John R Reid
An allrounders' allrounder, he was a dashing batsman not afraid of hitting in the air, a bowler useful enough to take 466 first-class wickets at 22.6, an exceptional fielder at gully and cover, and good enough to captain the likes of Garry Sobers, Wes Hall, Wally Grout, Eddie Barlow and the Nawab of Pataudi in a World XI. Reid led New Zealand to their first three Test wins.
"Runs came to him as if by right… I cannot recall him playing an uncouth shot," wrote Reid of Sutcliffe. His most memorable innings
, a "story every New Zealand boy should learn at his mother's knee" came in the middle order.
John F Reid
Though fated to be the second-best John Reid in cricket, he averaged the most among New Zealanders who managed more than 1000 Test runs. Calm and orthodox, he scored six hundreds in the eight times he went past 50 in Tests.
His cricket a victim of war and the game's financial circumstance, Donnelly played just 13 of his 131 first-class matches at home. The slightly unorthodox thumper to Sutcliffe's artist, he did enough in seven Tests to make the New Zealand Sports Hall of Fame. There is not a New Zealander who doesn't feel a sense of loss that he couldn't play more, and in the country.
A fine all-round professional, he was a technically correct batsman, a safe fielder, a useful medium-pace bowler, and thrived when captain. Congdon led New Zealand to their first win over Australia, almost beat England for the first time on his own
, and introduced a hard edge to their cricket.
Had all the shots in the book - and the time to play them. Was labelled the best young batsman in the world when he made his debut at 19, and was one of the best in the world during the following years. Wasim Akram, one of the greatest bowlers of that era, rated him in the same bracket as Sunil Gavaskar and Brian Lara - and higher when it came to playing reverse swing.
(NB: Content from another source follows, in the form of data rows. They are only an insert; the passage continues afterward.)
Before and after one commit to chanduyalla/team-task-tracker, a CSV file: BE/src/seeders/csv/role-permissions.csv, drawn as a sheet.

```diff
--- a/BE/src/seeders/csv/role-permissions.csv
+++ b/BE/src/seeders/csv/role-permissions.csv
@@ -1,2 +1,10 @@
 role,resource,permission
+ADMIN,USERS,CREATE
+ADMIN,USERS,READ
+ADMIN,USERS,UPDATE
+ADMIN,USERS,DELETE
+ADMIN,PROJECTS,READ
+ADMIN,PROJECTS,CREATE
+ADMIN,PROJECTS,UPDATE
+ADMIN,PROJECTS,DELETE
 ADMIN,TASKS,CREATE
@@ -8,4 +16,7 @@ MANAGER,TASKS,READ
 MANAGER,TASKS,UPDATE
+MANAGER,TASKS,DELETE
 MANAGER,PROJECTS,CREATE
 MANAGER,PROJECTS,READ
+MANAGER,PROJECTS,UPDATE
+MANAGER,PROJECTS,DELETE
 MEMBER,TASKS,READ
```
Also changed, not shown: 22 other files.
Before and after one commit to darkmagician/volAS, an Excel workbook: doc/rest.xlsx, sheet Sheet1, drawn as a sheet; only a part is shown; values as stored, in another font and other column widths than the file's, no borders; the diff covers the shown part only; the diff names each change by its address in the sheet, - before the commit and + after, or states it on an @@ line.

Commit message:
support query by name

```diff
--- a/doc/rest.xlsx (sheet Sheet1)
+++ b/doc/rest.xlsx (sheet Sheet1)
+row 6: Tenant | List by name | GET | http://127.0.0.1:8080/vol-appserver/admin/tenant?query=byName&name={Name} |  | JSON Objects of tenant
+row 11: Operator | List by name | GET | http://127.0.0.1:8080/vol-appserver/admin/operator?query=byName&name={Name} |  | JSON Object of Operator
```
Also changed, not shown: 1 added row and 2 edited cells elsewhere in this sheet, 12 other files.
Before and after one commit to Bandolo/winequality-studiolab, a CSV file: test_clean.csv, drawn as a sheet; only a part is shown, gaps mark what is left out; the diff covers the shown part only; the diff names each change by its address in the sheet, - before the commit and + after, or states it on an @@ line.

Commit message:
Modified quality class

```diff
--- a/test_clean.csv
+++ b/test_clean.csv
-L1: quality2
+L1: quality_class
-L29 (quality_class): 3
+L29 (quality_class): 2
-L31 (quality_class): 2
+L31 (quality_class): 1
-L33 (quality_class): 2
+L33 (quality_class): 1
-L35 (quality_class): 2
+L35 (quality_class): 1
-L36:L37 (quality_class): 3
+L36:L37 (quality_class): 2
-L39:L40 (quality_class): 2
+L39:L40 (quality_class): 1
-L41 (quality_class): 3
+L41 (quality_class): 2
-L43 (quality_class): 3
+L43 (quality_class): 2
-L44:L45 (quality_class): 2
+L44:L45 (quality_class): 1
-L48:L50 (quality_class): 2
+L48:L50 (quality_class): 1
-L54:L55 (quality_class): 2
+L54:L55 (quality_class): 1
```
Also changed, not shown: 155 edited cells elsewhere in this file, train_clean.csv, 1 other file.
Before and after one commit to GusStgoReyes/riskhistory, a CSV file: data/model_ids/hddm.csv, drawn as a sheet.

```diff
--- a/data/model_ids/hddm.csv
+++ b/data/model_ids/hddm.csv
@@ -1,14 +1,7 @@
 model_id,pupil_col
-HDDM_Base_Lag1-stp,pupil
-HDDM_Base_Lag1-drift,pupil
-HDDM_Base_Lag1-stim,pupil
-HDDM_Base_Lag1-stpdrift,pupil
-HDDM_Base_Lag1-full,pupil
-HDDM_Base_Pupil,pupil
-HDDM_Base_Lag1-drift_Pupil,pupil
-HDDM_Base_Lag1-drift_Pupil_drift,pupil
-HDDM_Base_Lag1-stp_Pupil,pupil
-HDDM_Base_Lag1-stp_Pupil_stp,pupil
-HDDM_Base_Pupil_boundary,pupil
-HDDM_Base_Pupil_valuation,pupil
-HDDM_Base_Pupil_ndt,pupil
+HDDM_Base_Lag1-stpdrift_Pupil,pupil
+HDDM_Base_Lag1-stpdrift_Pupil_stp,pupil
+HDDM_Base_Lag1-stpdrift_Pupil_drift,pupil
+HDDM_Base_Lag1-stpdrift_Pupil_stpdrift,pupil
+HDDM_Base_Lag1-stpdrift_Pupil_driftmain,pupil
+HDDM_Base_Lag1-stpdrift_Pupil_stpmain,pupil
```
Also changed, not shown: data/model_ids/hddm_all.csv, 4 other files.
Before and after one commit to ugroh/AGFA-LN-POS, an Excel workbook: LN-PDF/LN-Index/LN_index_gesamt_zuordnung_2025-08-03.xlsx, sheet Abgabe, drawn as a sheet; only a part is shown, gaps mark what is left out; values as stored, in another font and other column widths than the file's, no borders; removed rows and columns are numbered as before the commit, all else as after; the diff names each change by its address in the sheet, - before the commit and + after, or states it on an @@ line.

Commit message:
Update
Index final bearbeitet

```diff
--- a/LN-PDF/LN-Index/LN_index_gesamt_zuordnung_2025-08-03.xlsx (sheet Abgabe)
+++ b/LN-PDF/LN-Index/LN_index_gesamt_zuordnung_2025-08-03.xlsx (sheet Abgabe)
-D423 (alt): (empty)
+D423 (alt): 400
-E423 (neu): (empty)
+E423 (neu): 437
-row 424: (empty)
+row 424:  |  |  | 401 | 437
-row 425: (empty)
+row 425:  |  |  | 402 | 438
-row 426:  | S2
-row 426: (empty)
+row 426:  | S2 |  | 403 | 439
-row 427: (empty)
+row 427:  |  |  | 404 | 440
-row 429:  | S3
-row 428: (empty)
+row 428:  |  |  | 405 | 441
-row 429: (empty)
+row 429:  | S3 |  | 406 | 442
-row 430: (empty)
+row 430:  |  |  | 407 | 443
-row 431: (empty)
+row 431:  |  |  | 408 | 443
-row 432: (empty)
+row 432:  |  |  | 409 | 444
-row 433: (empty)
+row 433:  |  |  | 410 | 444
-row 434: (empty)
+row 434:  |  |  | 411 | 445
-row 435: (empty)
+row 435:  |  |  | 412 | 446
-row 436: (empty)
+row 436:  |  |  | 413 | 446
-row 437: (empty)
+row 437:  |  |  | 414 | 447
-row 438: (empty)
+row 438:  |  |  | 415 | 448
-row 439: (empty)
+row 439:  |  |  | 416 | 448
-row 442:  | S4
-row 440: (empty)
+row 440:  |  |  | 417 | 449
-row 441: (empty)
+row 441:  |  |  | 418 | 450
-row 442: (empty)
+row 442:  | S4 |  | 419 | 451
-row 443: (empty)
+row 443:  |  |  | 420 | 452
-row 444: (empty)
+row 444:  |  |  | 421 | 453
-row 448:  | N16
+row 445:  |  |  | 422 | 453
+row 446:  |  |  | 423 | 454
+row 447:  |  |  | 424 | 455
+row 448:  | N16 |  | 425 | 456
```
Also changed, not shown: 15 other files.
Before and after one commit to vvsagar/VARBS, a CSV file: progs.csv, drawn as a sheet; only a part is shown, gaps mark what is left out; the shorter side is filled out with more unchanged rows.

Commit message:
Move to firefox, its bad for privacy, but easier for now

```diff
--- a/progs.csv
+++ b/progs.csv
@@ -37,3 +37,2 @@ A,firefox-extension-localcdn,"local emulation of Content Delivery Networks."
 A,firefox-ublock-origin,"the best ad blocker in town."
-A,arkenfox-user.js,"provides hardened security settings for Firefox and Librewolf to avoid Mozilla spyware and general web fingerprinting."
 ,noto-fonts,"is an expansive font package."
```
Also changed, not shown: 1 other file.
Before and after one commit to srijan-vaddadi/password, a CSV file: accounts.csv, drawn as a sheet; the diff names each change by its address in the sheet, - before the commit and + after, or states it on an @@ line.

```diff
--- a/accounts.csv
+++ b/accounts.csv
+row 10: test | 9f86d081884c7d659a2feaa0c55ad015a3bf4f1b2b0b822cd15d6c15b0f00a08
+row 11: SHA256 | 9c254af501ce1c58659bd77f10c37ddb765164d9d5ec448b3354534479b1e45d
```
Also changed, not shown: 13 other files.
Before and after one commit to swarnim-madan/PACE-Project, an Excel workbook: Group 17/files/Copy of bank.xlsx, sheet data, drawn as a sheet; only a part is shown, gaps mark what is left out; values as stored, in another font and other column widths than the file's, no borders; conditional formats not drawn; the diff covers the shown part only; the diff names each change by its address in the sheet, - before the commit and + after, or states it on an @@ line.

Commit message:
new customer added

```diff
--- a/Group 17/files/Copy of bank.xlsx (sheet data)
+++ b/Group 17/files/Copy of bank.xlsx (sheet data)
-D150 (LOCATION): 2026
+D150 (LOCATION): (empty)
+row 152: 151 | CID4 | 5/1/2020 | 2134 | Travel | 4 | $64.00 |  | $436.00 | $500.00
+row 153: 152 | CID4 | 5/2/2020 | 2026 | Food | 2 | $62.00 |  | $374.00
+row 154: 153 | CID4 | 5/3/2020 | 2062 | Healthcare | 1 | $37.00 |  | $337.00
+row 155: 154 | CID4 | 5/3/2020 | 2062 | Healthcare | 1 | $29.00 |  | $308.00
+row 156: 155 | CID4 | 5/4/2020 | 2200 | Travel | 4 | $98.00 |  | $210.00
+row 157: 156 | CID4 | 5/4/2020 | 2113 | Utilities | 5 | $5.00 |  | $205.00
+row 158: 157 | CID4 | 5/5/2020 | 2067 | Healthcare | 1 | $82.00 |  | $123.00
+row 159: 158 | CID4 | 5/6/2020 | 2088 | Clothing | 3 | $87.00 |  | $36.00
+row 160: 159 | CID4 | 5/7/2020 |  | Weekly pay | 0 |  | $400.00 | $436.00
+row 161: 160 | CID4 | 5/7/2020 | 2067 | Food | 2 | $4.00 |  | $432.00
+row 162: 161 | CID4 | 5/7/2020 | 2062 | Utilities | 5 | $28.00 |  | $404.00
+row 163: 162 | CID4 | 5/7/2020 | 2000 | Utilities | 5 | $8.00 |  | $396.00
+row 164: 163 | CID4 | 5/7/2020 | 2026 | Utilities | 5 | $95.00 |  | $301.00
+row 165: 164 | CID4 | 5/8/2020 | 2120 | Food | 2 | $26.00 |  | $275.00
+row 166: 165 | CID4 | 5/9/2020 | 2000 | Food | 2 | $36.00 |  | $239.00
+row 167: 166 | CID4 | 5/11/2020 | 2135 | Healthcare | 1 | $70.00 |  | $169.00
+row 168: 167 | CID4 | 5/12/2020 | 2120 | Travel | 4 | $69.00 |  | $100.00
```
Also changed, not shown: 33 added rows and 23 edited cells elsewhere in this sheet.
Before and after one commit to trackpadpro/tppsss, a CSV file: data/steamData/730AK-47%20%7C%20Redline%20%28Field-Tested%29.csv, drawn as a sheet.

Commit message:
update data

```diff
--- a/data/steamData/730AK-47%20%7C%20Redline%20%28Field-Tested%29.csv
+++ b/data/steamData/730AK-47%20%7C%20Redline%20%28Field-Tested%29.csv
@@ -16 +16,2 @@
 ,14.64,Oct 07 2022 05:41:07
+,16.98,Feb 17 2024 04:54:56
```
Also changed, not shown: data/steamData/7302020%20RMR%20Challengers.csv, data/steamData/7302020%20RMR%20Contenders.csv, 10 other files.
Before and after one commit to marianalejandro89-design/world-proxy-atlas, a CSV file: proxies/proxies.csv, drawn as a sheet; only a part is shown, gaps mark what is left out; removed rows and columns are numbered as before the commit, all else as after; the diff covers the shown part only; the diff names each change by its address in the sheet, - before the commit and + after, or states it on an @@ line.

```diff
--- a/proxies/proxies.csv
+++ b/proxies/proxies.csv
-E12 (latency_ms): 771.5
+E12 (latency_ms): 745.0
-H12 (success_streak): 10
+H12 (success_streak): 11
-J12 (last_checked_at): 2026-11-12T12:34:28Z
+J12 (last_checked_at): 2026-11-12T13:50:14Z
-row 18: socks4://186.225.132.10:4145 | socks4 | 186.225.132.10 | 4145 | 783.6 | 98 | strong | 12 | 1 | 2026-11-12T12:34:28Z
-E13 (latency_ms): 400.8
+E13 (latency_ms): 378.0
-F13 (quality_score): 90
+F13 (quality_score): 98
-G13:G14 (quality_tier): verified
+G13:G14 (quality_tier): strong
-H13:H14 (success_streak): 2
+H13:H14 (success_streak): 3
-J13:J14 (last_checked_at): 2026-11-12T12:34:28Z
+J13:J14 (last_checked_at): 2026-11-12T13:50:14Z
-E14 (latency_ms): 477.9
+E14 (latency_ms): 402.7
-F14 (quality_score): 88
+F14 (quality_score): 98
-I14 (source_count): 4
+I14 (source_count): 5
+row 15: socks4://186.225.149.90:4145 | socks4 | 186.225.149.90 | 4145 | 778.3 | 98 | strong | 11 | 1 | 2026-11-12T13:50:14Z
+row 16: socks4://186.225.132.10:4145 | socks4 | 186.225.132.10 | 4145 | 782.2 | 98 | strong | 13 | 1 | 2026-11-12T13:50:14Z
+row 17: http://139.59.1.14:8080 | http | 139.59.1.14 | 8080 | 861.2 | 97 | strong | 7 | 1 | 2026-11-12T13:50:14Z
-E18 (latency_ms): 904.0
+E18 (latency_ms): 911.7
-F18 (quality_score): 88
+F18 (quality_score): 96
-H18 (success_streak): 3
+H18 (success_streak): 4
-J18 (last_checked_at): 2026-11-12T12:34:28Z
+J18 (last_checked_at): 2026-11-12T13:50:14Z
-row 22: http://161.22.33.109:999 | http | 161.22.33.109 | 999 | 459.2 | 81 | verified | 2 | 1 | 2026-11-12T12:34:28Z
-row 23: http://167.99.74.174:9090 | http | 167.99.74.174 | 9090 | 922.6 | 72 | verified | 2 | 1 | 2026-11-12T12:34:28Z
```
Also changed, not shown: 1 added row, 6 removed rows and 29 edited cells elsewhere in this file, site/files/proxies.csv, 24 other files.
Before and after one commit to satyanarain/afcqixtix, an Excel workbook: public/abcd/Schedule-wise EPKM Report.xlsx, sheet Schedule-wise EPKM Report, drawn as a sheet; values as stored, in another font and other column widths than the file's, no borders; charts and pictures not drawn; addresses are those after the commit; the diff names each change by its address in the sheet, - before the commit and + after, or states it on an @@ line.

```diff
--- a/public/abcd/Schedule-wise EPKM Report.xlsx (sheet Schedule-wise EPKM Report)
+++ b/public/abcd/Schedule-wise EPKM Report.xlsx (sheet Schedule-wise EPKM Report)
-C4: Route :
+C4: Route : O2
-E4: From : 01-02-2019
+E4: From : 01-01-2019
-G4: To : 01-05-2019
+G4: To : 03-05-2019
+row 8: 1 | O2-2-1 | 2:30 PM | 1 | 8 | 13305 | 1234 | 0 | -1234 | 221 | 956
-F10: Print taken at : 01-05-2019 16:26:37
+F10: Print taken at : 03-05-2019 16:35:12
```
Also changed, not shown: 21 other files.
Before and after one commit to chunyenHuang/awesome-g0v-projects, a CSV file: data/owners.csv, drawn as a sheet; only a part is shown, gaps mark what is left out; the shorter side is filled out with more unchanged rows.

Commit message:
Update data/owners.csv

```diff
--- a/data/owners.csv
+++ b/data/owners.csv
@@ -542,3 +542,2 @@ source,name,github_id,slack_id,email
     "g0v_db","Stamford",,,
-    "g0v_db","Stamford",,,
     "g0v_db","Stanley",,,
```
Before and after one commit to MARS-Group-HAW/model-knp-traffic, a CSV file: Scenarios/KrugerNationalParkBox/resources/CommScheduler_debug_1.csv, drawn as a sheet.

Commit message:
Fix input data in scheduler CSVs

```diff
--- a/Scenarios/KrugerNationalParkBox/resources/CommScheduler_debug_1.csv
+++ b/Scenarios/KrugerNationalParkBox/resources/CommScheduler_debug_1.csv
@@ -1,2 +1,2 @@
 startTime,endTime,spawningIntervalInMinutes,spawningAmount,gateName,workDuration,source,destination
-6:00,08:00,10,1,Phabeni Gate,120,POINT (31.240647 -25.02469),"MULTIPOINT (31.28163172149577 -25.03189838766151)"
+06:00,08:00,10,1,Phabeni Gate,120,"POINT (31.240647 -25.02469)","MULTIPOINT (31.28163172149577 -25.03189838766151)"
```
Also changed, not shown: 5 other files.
Crowe's sidekick, Jones had to wait until he was 28 for his Test debut, but he didn't let the cap go once it came his away. Not one for purists, he had a technique of his own, but his determination and ruthlessness stood out - as an average of 44.27 over 39 Tests testifies.
New Zealand's leading run-getter, most successful captain, and their most capped player. Numbers could say only so much about Fleming, though. His graceful batting brought joy, and also the feeling that he undershot as a batsman.
His free spirit at times proved his downfall. An automatic selection if this were an ODI team, on his day he was as destructive a batsman as any. Astle holds the record for the fastest double-century in Tests.
Abrasiveness, aggressiveness, improvisation and a relish for the difficult situation were McMillan's key features, suggesting there was more than his resemblance with Russell Crowe to his being nicknamed The Gladiator.
We'll be publishing an all-time New Zealand XI based on readers' votes to go with our jury's XI. To vote for your top New Zealand middle-order batsmen click here